Castles were originally built of wood and lumber. They were later replaced with stone to make them stronger. Castles were frequently erected on the tops of hills or where natural characteristics of the terrain could be used to aid in defense.
During the 11th century, when knights in armor were common sights at tournaments and other public events, it was necessary to house and feed these soldiers while they were staying in a castle. As such, prisons were often included in the design of new castles, usually located in remote areas away from civilian population centers. These prisons were usually not intended for long-term incarceration, but rather as a place where prisoners could be held until they could be released or traded back to their home country.
In time, prisons came to be viewed as an embarrassment by medieval society and thus began a decline in quality of prison buildings. By the late 13th century, many castles were being constructed using only labor intensive methods, like digging a large hole and filling it in again. This type of construction is easy to build and cheap, but not very strong.
The first prisons that we would consider modern are finally starting to appear around this time. They tend to be small, isolated structures with thick walls and a single entrance/exit. The primary purpose of these prisons is to prevent witnesses from escaping and to protect civilians from violent inmates.
Castles were not erected as often after the Middle Ages, owing to the development of heavier weaponry and cannon that could easily take down their walls. However, several castles still stand today that show that castle building was not only important during medieval times, but also has survived into modern days.

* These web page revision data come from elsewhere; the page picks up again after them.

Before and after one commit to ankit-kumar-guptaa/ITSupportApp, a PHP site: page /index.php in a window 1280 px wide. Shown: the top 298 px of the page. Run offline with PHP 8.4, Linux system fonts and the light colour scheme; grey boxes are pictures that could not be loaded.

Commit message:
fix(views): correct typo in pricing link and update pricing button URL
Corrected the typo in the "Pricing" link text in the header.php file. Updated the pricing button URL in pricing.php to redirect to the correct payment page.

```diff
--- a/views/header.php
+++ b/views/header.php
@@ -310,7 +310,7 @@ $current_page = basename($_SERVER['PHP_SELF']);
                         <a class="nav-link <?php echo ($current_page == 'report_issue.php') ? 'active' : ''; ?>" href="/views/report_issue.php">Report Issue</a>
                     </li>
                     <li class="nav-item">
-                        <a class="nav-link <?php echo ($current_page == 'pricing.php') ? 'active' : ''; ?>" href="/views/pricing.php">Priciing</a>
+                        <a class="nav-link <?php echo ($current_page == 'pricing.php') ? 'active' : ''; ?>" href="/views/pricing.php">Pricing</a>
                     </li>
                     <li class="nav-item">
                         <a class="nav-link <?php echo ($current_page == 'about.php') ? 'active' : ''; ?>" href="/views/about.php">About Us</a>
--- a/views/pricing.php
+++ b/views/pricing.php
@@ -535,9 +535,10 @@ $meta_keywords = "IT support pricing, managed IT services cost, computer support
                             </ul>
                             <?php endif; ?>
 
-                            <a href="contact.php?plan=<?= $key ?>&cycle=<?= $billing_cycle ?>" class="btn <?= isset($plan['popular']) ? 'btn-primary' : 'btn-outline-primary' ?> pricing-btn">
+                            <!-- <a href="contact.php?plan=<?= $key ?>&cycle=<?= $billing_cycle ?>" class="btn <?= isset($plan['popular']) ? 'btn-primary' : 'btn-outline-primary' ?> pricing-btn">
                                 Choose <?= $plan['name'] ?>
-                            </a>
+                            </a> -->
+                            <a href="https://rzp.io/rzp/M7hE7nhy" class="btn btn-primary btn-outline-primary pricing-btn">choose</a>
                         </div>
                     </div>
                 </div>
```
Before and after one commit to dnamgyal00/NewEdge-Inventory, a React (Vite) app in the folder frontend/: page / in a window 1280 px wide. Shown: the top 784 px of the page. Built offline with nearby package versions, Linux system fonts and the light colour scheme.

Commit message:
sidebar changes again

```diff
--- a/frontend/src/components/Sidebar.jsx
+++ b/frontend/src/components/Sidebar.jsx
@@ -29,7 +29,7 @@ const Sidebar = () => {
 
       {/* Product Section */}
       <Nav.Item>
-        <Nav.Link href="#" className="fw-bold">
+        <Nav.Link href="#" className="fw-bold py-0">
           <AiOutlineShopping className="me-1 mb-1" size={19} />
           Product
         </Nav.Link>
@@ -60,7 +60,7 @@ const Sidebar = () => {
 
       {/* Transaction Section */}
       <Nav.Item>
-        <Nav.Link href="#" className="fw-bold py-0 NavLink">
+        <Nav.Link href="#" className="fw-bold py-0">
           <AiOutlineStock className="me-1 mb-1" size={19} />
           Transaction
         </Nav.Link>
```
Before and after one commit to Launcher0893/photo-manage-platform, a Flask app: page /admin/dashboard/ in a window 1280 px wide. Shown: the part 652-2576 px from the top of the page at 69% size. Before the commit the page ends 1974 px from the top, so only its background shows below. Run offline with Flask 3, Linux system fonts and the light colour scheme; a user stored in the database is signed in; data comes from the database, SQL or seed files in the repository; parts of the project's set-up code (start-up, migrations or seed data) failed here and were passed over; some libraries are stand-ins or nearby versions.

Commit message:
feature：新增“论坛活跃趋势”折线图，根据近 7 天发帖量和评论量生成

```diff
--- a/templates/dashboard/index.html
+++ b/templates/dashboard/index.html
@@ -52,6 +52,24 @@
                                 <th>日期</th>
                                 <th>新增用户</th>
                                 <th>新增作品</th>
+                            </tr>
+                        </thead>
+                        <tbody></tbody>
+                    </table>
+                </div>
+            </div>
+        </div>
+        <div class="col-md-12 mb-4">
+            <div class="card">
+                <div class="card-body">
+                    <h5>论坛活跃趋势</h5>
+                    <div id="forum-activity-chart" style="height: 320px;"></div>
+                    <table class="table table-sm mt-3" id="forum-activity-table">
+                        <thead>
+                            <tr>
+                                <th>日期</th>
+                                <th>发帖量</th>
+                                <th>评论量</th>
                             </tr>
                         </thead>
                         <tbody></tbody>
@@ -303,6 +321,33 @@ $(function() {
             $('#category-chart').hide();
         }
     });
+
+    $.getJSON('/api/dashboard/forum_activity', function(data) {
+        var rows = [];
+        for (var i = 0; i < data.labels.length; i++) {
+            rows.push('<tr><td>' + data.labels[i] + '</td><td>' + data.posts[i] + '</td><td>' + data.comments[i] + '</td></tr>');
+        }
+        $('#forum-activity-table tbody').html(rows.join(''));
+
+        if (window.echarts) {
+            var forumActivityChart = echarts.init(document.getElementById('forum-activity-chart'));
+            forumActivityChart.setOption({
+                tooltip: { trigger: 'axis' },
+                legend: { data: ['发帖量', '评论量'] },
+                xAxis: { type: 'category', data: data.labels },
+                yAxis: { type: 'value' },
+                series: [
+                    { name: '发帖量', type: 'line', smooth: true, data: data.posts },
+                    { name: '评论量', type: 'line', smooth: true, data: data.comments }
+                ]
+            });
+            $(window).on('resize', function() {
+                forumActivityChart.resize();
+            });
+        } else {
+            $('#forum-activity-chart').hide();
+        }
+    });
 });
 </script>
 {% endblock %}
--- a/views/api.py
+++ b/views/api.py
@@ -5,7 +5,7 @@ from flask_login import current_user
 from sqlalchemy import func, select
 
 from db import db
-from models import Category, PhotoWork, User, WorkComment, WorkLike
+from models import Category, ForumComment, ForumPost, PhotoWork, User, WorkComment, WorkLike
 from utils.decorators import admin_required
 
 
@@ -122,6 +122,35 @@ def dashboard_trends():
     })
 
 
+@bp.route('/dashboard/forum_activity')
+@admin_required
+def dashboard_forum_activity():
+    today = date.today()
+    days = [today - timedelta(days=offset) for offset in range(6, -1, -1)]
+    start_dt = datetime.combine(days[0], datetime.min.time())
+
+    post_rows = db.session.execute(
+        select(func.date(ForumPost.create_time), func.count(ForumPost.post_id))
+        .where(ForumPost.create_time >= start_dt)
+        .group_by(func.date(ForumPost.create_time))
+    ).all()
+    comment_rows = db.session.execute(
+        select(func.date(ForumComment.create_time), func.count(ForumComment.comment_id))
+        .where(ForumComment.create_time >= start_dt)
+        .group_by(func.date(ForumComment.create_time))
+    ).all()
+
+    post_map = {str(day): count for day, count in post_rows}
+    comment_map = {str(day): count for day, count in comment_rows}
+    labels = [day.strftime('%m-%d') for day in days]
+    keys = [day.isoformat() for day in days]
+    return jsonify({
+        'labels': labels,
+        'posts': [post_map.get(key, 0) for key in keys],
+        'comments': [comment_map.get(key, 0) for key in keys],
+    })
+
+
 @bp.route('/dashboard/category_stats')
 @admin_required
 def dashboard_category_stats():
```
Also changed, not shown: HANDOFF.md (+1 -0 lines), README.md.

There are two main reasons why people built castles on hillsides or other elevated locations: for defense against attack and for viewing defenses. During medieval times, when armor was not as effective as it is today, guards at castles would need clear views of the surrounding area in order to detect an attacker before they reached the safety of the castle walls. This is why many castles have large expanses of land around them even after they have been abandoned. These areas may have been used for farming or as hunting grounds, but they allow the castle occupants to stay aware of threats near their home while still having some space to move about.
It wasn't just farmers and hunters who found benefits in building castles on hillsides, but also rulers who wanted to be able to see attacks approaching their fortress from a distance. If an enemy army approached a town along a road flanked by hills, they would be forced to divide their forces between the two sides. The hilltops would offer good vantage points from which to watch what was happening on both roads leading up to the town.
Stone walls and towers replaced the timber defenses of motte and bailey castles. Because stone is more robust and resistant than wood, it became the chosen material for castle construction. Stone castles were higher and provided superior defense against attack, fire, and cold rainy weather. The new castles were also easier to defend - soldiers could better see approaching enemies.
They also tended to be larger and cover greater areas of land than their wooden counterparts. A soldier stationed within a stone tower would have had a wider view and could shoot attackers with greater precision. In addition, there were usually no civilians living in or near these castles who might call out an attack; they were primarily used by kings as defensive strongholds.
The first stone castles appeared around 1100 and quickly became popular among Europe's monarchs. They were most often built by merchants who wanted to protect their shops from attack. These castles were not as large or well-defended as those built by kings but they were still important tools for trade. There was also a growing need for military protection as kingdoms expanded their territories. By 1350, nearly all of Europe was under some form of monarchy - except for France which had been continuously ruled by members of the House of Valois since 1457. Even though they lacked a royal family of their own, the other countries of Europe had grown weary of sending troops to fight each other when they could instead use that money to build more powerful armies.
Many castles exploit natural characteristics of the area in which they are built to strengthen their defensive power—some are built on lakes and islands, while others use rivers as moats. Some are high on hills, while others build lower towers near roads so they can stop enemy troops before they reach the main castle.
Castles on cliffs allow defenders to attack enemies at a distance with crossbows or other weapons, give them better views, and provide more storage space for their supplies. There are several ways that castles on cliffs differ from those on plains or elsewhere: often there are only one or two floors high, the walls are thicker, the gate is usually not open to the outside world, and there may be no tower at the entrance (only a wall with guards).
People build castles on cliffs for many reasons. If you want to defend your land against invaders, then these cliff castles are easy to defend because attackers must get past many obstacles before reaching their target. They are also good places for storing food in case of a long siege because there is less chance of it being spoiled by rain or snow.
Motte and bailey castles were originally built with wood, but stone keeps and walls were later added since stone is a stronger material. It does not burn like wood and is more difficult to bring down than a wooden wall. The castle housed many individuals, not simply monarchs and nobility. Craftsmen would have lived inside the walls, as well as soldiers if the castle was a military stronghold.
People began building larger and larger castles over time because: 1 They were easier to build 2 They provided better security for their inhabitants 3 They could be used as displays of power &; wealth
In Europe, the first true castles were built around 1000 AD. At first they were simple structures used as shelters until firebombs became available around 1100. After this point, they began to take shape as we know them today with high walls, large gates, and towers. These early castles were very dangerous places because they were not well protected inside and out. A king or prince might lose his life if he went to battle or traveled far from home.